In many cases, employees didn’t understand how to best use these budgets to improve their workspaces. One survey respondent reported an employee using the work from home budget to buy a puppy (arguably beneficial for stress and burnout, but not ergonomics!).
In almost all cases, there was minimal understanding of the quality of workspaces that employees ended up with. Basically employers were never able to measure the impact or return on their investment.
What's the trend?
While the past 18 months were focused on keeping team morale, engagement and productivity high, attention has now turned to longer-term understanding and planning for remote or hybrid working including ensuring compliance with employer’s regulatory requirements.
The majority of employers surveyed have seen an increase in complaints for back or other musculoskeletal pain since the beginning of remote working.
In general, employers have worked hard to limit the damage of the disruption in workspaces and working habits but now the focus is shifting to planning for the long term and dealing with the issues that have emerged.
What about compliance?
Only 10% of employers say that they fully understand workspace regulations for DSE / desk assessments that involves at least some remote working and that they are confident their team’s setups comply. While less than half of employers have records of what standard of workspace their teams are working at remotely.
Several multinational companies who managed health and safety, HR and wellbeing centrally reported substantial difficulty managing the varying regulations in different countries.

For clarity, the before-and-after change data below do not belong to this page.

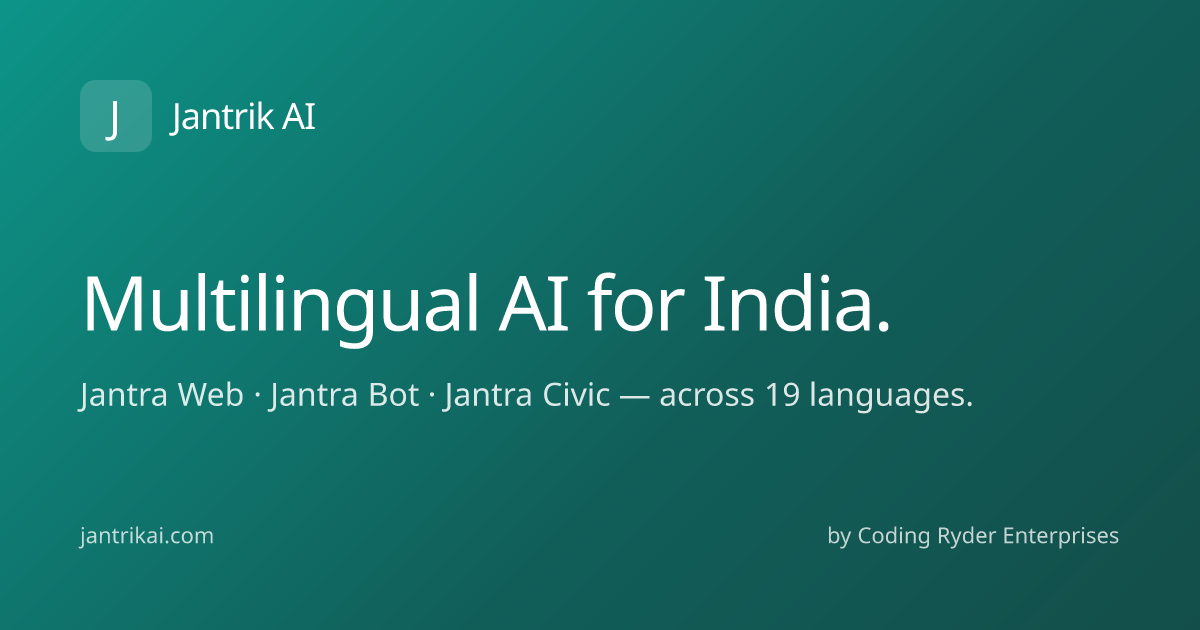
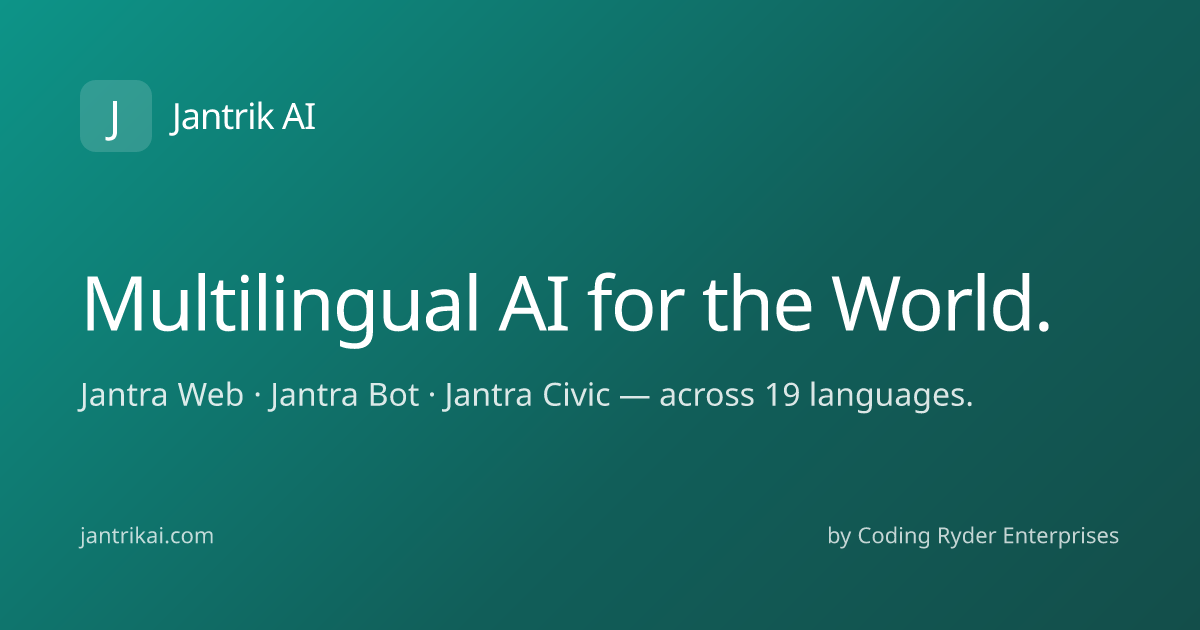
Reframe tagline from "for India" to "for the World"
Update site title, OpenGraph title, and Twitter title in
app/layout.tsx, and regenerate the 1200x630 social preview PNG
with the new headline. PNG stays a static asset so the
Content-Type fix from d11009f still applies on Render.

Changed region(s): [[0.5858, 0.4222, 0.8942, 0.5429]]

diff --git a/app/layout.tsx b/app/layout.tsx
@@ -15,7 +15,7 @@ export const viewport: Viewport = {
 export const metadata: Metadata = {
   metadataBase: new URL(siteUrl),
   title: {
-    default: 'Jantrik AI — Multilingual AI for India in 19 languages',
+    default: 'Jantrik AI — Multilingual AI for the World in 19 languages',
     template: '%s · Jantrik AI',
   },
   description:
@@ -48,7 +48,7 @@ export const metadata: Metadata = {
   openGraph: {
     type: 'website',
     siteName: 'Jantrik AI',
-    title: 'Jantrik AI — Multilingual AI for India in 19 languages',
+    title: 'Jantrik AI — Multilingual AI for the World in 19 languages',
     description:
       'Jantra Web, Jantra Bot, and Jantra Civic — three multilingual AI products for India, across 19 languages.',
     url: siteUrl,
@@ -56,7 +56,7 @@ export const metadata: Metadata = {
   },
   twitter: {
     card: 'summary_large_image',
-    title: 'Jantrik AI — Multilingual AI for India in 19 languages',
+    title: 'Jantrik AI — Multilingual AI for the World in 19 languages',
     description:
       'Jantra Web, Jantra Bot, and Jantra Civic — three multilingual AI products for India, across 19 languages.',
   },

One company surveyed who is consistently named as a top place to work in the world provided extremely generous work from home budgets. However, when examining the effects of this spend three months later, it was found that employees were not substantially better set up to work remotely than they were before the budget and were only marginally closer to regulatory compliance.
This is backed up by responses to Vitrue surveys with desk workers showing that 7/10 do not know the correct height for a monitor to minimise neck and back strain, 8/10 do not take the advised breaks throughout the day, 5/10 who have a standing desk don’t know the advised usage and when asked if they perform any stretches or preventative exercises throughout their week, 8/10 said they wouldn’t know what to do.
What are the actual requirements?
Research carried out at Vitrue shows that a large majority of countries include regulations on the type of workspace that employers must provide for desk workers whether working remotely or in the office. In most countries, though pre-2020 regulations mostly focused on in-office workers and did not apply to remote employees, the requirements for remote workers have mostly been updated to be very similar to those in the office.
Broadly, regulations across countries include two core requirements
Employers must assess the suitability of a desk workers’ workspace, particularly an ergonomic assessment of quality of the workspace.
Employers must train employees on how to work safely in their environment not only around ergonomics and equipment but also healthy behaviours like frequent breaks.
Employers who do not comply with both requirements are likely to be in direct breach of the regulations.
Below you can see just how widespread DSE assessment regulations are (this is an indication of requirements rather than an exhaustive list - see links for more details!):
You can read more about DSE and desk assessment regulations and your duty of care as an employer in our whitepaper (being published in September).
Vitrue VIDA is an AI-powered desk and wellbeing assessment that takes a holistic approach to assess and advise employees on the optimal in-office or remote workplace setup to prevent physical health issues, burnout and boost productivity. If you’d like to become compliant across your company in 5 minutes for £1 per employee per month, subscribe to VIDA today!